ENTRIES SUPPLIED:
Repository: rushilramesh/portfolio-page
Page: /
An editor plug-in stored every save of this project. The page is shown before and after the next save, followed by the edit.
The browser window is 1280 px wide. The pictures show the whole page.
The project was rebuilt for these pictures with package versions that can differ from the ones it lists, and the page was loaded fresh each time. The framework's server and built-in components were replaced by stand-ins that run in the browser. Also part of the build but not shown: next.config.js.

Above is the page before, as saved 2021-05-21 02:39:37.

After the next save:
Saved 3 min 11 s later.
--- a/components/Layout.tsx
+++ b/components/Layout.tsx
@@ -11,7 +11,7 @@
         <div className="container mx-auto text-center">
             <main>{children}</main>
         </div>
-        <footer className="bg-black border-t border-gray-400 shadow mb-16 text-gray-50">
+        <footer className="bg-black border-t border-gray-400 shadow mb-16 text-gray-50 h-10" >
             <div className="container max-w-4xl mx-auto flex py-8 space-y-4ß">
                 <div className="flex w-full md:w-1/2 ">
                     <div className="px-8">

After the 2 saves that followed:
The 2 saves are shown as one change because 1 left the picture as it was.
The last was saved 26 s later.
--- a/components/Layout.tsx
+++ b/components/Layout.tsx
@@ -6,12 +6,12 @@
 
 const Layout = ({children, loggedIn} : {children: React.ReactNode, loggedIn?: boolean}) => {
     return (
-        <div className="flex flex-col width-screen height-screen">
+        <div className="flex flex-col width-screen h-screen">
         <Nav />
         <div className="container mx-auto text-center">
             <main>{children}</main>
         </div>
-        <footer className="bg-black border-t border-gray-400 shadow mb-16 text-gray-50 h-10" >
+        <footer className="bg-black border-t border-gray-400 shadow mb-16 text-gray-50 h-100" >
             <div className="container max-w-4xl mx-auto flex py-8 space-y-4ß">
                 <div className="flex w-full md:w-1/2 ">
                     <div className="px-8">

TASK TO CARRY OUT: Your task is to gather all lines from the entries above that hold the word "black".

REPLY:
-        <footer className="bg-black border-t border-gray-400 shadow mb-16 text-gray-50">
+        <footer className="bg-black border-t border-gray-400 shadow mb-16 text-gray-50 h-10" >
-        <footer className="bg-black border-t border-gray-400 shadow mb-16 text-gray-50 h-10" >
+        <footer className="bg-black border-t border-gray-400 shadow mb-16 text-gray-50 h-100" >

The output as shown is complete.